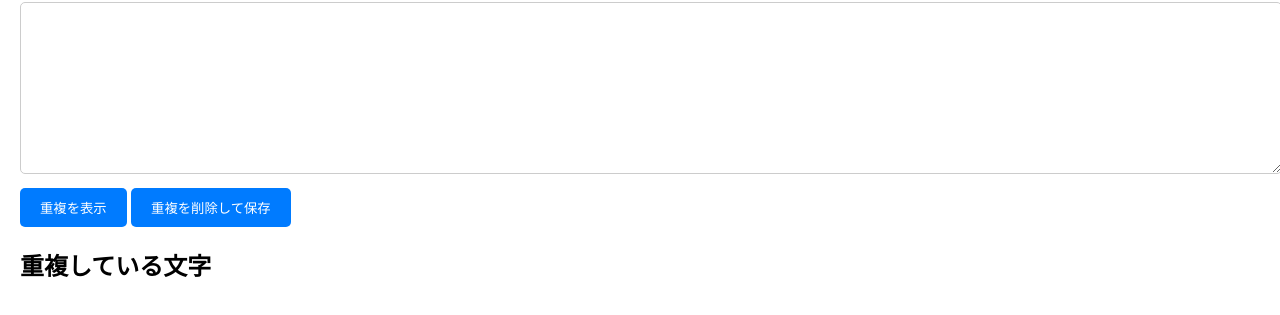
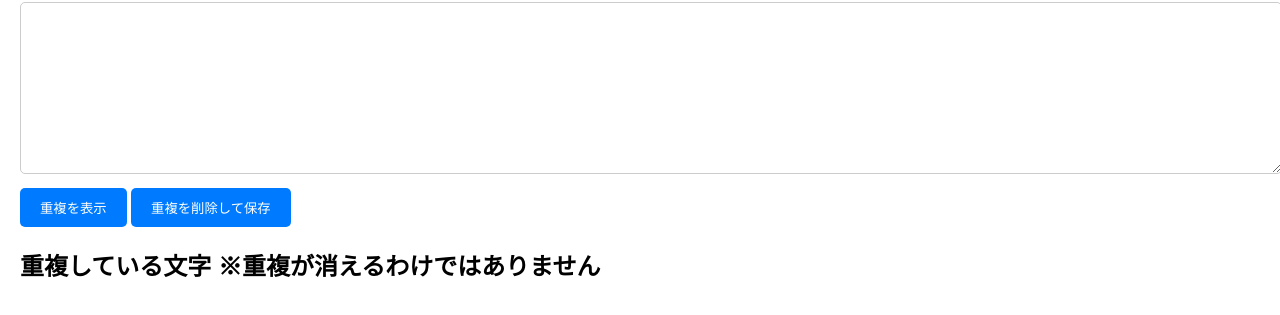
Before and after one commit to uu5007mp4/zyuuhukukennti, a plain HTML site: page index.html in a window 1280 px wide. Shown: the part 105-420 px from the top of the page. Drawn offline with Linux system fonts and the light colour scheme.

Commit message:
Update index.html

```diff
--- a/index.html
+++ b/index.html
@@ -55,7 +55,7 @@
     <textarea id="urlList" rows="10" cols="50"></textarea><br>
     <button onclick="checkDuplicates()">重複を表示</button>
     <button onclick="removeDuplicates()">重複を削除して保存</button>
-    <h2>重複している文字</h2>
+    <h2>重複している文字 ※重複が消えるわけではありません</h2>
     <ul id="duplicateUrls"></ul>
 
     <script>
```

────────────────────

--- Your goal ---
Each record above should be retyped exactly, with no pictures carried over.

--- Solution to the exercise ---
Before and after one commit to uu5007mp4/zyuuhukukennti, a plain HTML site: page index.html in a window 1280 px wide. Shown: the part 105-420 px from the top of the page. Drawn offline with Linux system fonts and the light colour scheme.

Commit message:
Update index.html

```diff
--- a/index.html
+++ b/index.html
@@ -55,7 +55,7 @@
     <textarea id="urlList" rows="10" cols="50"></textarea><br>
     <button onclick="checkDuplicates()">重複を表示</button>
     <button onclick="removeDuplicates()">重複を削除して保存</button>
-    <h2>重複している文字</h2>
+    <h2>重複している文字 ※重複が消えるわけではありません</h2>
     <ul id="duplicateUrls"></ul>
 
     <script>
```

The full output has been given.